| WHAT THE TASK ASKS |
Look through the lines below for the word "populacional", and copy every line that has it.

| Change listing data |
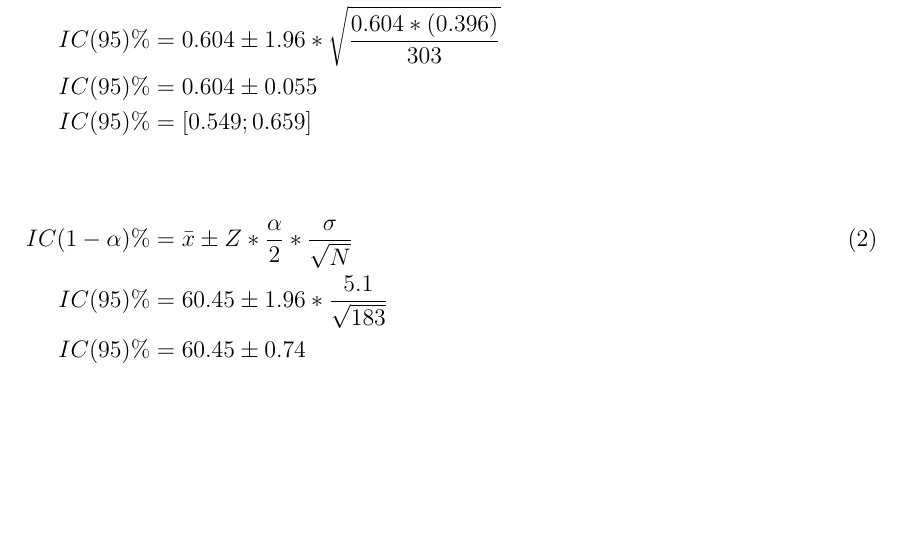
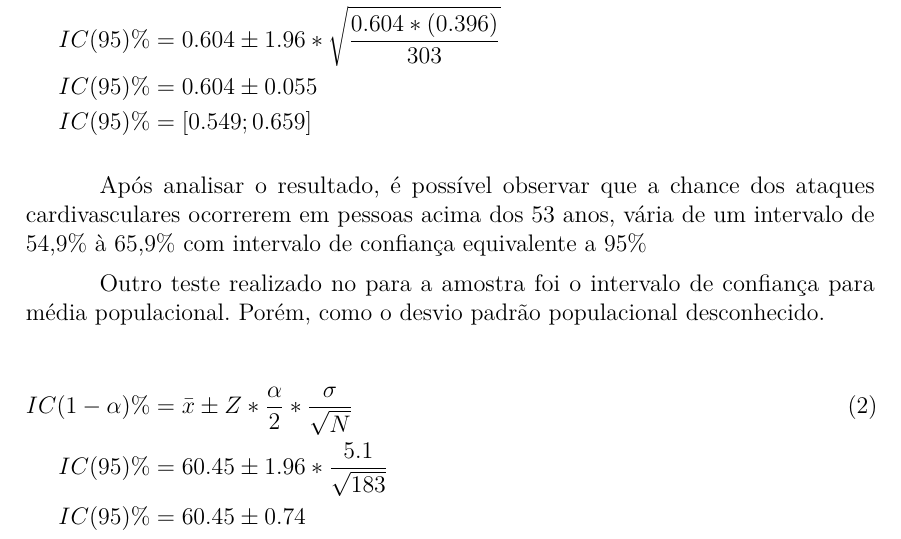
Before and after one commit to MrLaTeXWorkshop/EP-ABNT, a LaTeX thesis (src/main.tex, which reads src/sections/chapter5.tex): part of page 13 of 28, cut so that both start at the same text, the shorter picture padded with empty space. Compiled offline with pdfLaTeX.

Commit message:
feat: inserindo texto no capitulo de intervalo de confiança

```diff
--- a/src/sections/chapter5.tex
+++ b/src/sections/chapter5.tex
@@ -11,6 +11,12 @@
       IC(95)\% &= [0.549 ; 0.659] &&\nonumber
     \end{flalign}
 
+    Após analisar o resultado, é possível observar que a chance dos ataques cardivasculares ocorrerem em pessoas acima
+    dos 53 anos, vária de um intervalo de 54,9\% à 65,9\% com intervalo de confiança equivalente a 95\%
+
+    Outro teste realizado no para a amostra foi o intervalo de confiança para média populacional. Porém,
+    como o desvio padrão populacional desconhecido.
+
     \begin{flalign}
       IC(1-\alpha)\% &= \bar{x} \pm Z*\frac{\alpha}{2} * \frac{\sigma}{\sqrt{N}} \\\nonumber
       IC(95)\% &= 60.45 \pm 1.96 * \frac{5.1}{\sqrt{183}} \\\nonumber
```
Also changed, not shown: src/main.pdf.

| RESPONSE AREA |
+    Outro teste realizado no para a amostra foi o intervalo de confiança para média populacional. Porém,
+    como o desvio padrão populacional desconhecido.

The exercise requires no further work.